Sallyanne and Ita: the impacts of dementia

Sallyanne Atkinson AO, Chair of QBI’s Advisory Board, talks to Ita Buttrose AO OBE, about her experience caring for her father, who had dementia. Ita is a national ambassador for Dementia Australia (formerly Alzheimer’s Australia.


What is AI and will it take over the world

We have about 100 billion neurons in the brain, which contains a lot of information and processing power for a computer to try to emulate. So, how does AI work? Just how close are we to creating human-like computers, or even bionic body parts?


OCD and deep brain stimulation

We talk to neurologist and researcher Professor Peter Silburn about OCD and how deep brain stimulation, like in Parkinson's disease, could help those with the most severe form of the disorder.


Understanding, preventing and treating dementia

QBI researchers are doing all they can to understand and develop new treatments for dementia. In this episode, Dr Gerhard Leinenga explains the different types of dementia, whether it's possible to reduce the risk of getting it, and exciting QBI research that has reduced the symptoms of Alzheimer's in animal models.


Stroke – a mother and daughter's story

"At 31, my mother had a stroke which happened in an instant, and whose effect will span her entire life." Zoe McDonald interviews her mother, Dr Lavinia Codd, who is a stroke survivor and now stroke researcher at the Queensland Brain Institute. Zoe was just two at the time and she talks with her mother about the impact the stroke had on their family.

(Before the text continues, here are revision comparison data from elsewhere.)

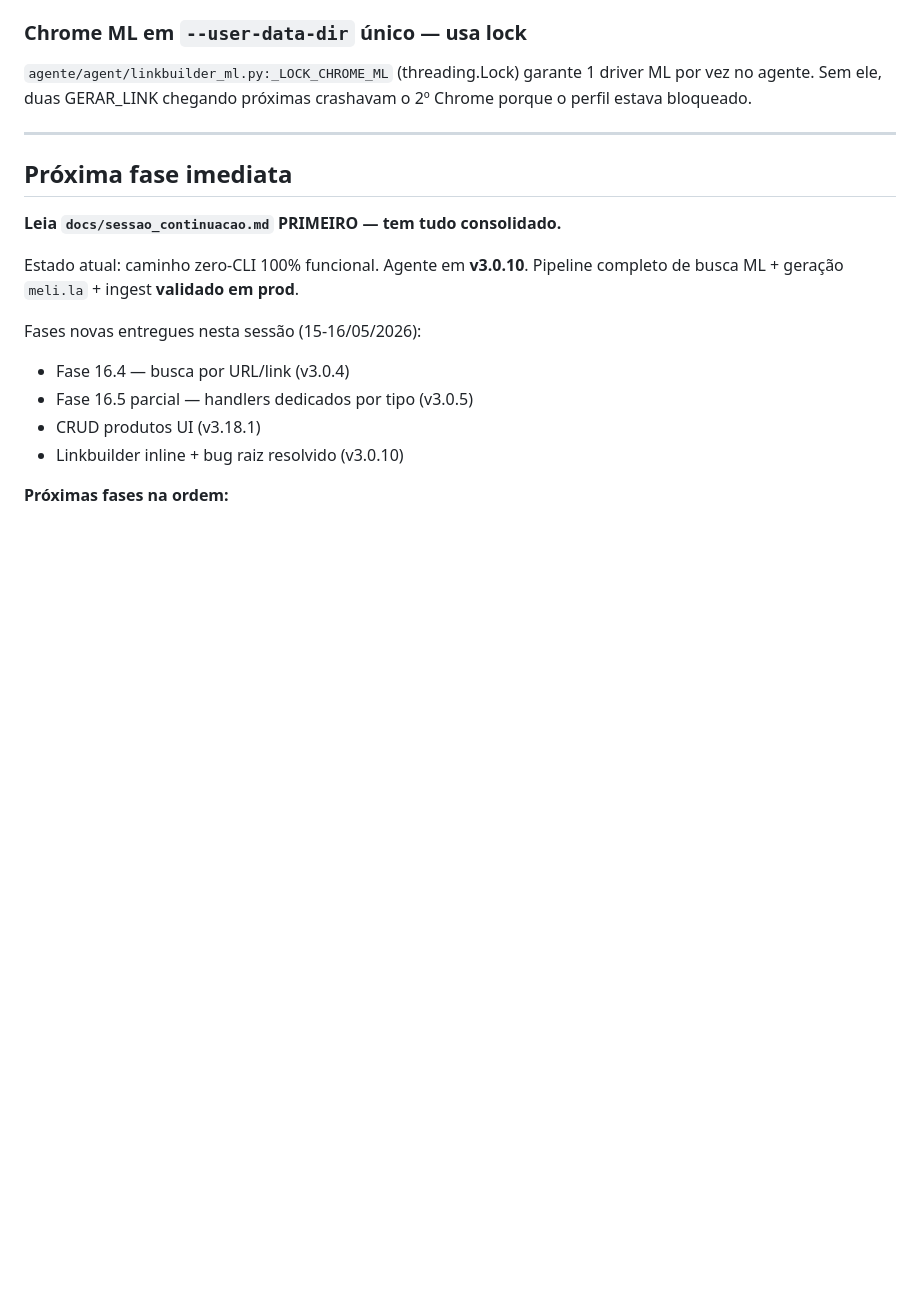
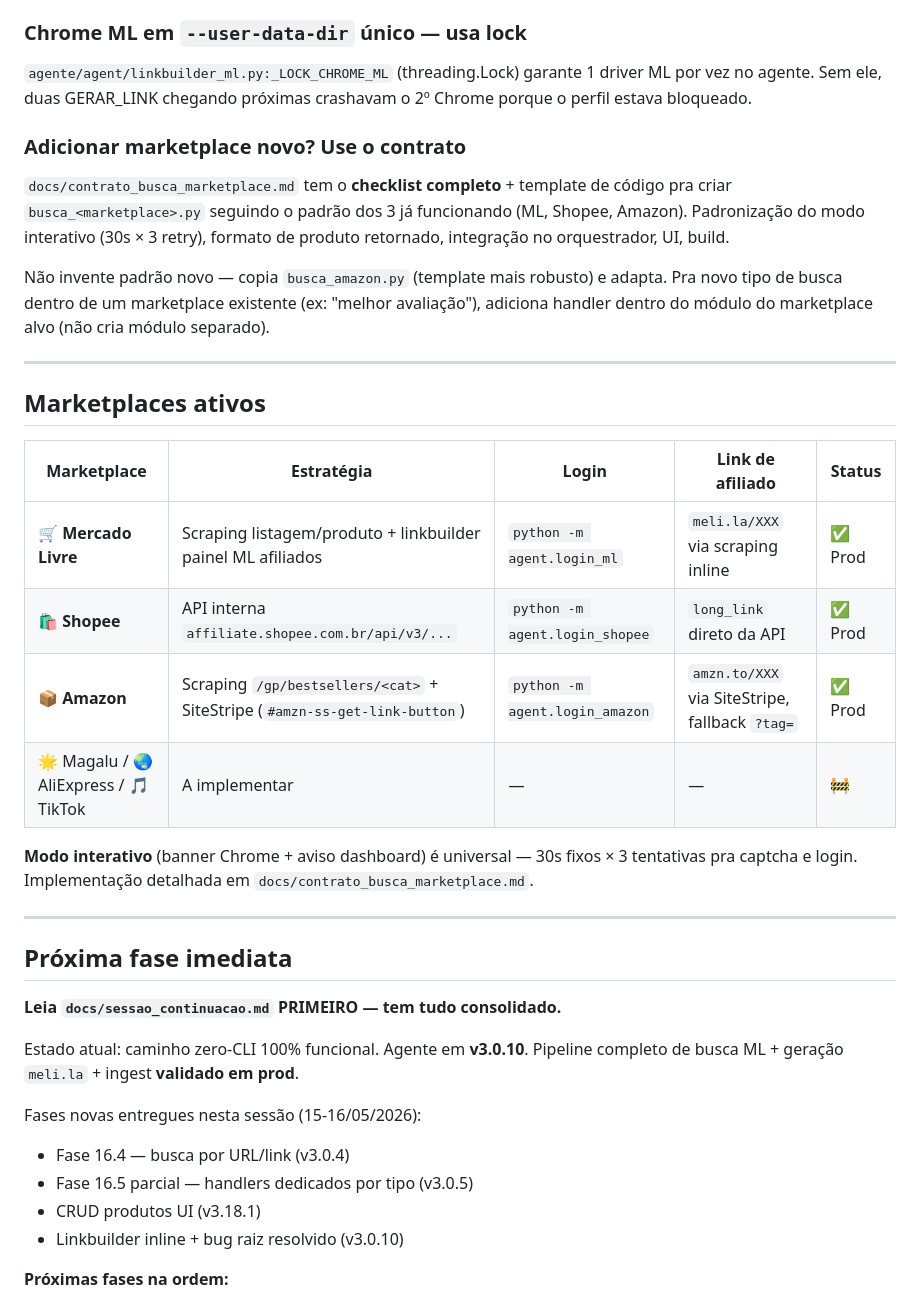
Before and after one commit to silviosvargas/achadinhosv3, a Markdown page: CLAUDE.md, the part around one of its changes. Rendered like a GitHub page; blank space fills up the shorter version.

```diff
--- a/CLAUDE.md
+++ b/CLAUDE.md
@@ -246,6 +251,33 @@ execução → conflito de Chrome ML (`SessionNotCreatedException`).
 1 driver ML por vez no agente. Sem ele, duas GERAR_LINK chegando próximas
 crashavam o 2º Chrome porque o perfil estava bloqueado.
 
+### Adicionar marketplace novo? Use o contrato
+
+`docs/contrato_busca_marketplace.md` tem o **checklist completo** + template
+de código pra criar `busca_<marketplace>.py` seguindo o padrão dos 3 já
+funcionando (ML, Shopee, Amazon). Padronização do modo interativo (30s × 3
+retry), formato de produto retornado, integração no orquestrador, UI, build.
+
+Não invente padrão novo — copia `busca_amazon.py` (template mais robusto)
+e adapta. Pra novo tipo de busca dentro de um marketplace existente (ex:
+"melhor avaliação"), adiciona handler dentro do módulo do marketplace
+alvo (não cria módulo separado).
+
+---
+
+## Marketplaces ativos
+
+| Marketplace | Estratégia | Login | Link de afiliado | Status |
+|---|---|---|---|---|
+| **🛒 Mercado Livre** | Scraping listagem/produto + linkbuilder painel ML afiliados | `python -m agent.login_ml` | `meli.la/XXX` via scraping inline | ✅ Prod |
+| **🛍️ Shopee** | API interna `affiliate.shopee.com.br/api/v3/...` | `python -m agent.login_shopee` | `long_link` direto da API | ✅ Prod |
+| **📦 Amazon** | Scraping `/gp/bestsellers/<cat>` + SiteStripe (`#amzn-ss-get-link-button`) | `python -m agent.login_amazon` | `amzn.to/XXX` via SiteStripe, fallback `?tag=` | ✅ Prod |
+| 🌟 Magalu / 🌏 AliExpress / 🎵 TikTok | A implementar | — | — | 🚧 |
+
+**Modo interativo** (banner Chrome + aviso dashboard) é universal — 30s
+fixos × 3 tentativas pra captcha e login. Implementação detalhada em
+`docs/contrato_busca_marketplace.md`.
+
 ---
 
 ## Próxima fase imediata
```
Also changed, not shown: other parts of CLAUDE.md (+5 -0 lines), docs/contrato_busca_marketplace.md (added, +420 -0 lines), docs/sessao_continuacao.md (+18 -4 lines).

Depression and anxiety: what's going on in the brain?

We talk to Dr Dhanisha Jhaveri about the biological foundations of depression and anxiety. Two key structures, the hippocampus and the amygdala are integral to memory and emotions, respectively, and Dr Jhaveri studies how these function normally in order to understand what might happen when things go wrong..


When gaming meets neuroscience

Dr Bianca De Wit, from the Department of Cognitive Science at Macquarie University in Sydney talks gaming - of the neuro kind. Just what is this new field of neurogaming and how can it be used for learning? Can playing games make us more intelligent?


Mia Freedman: my struggle with anxiety

"Anxiety is often something that you can't even attach to something. It's just almost an existential feeling of dread or fear." Mia Freedman is the founder and director of the Mamamia Women's Network and seems to have it all together. But here she talks openly about her personal struggle with anxiety, how she was convinced she had a non-existent cancer, and when her world came tumbling down.


Sleep basics: do you get enough sleep

Sleep. We all need it, but are we getting enough? How much sleep do we need to function on a day to day basis without feeling fatigued or irritable? What are the side effects of sleep deprivation? It is sleep awareness week and to get all the important answers we are talking to Dr Chelsie Rohrscheib, Postdoctoral Research Fellow in the Cognitive and Behavioural Lab of Associate Professor Bruno Van Swinderen at the Queensland Brain Institute.


The fundamentals of basic science

What is basic/fundamental science? Dr Steven Zuryn explains the slow burn of basic science, how it is the building block for many of our current scientific endeavours and that it has the ability to help affect generations to come.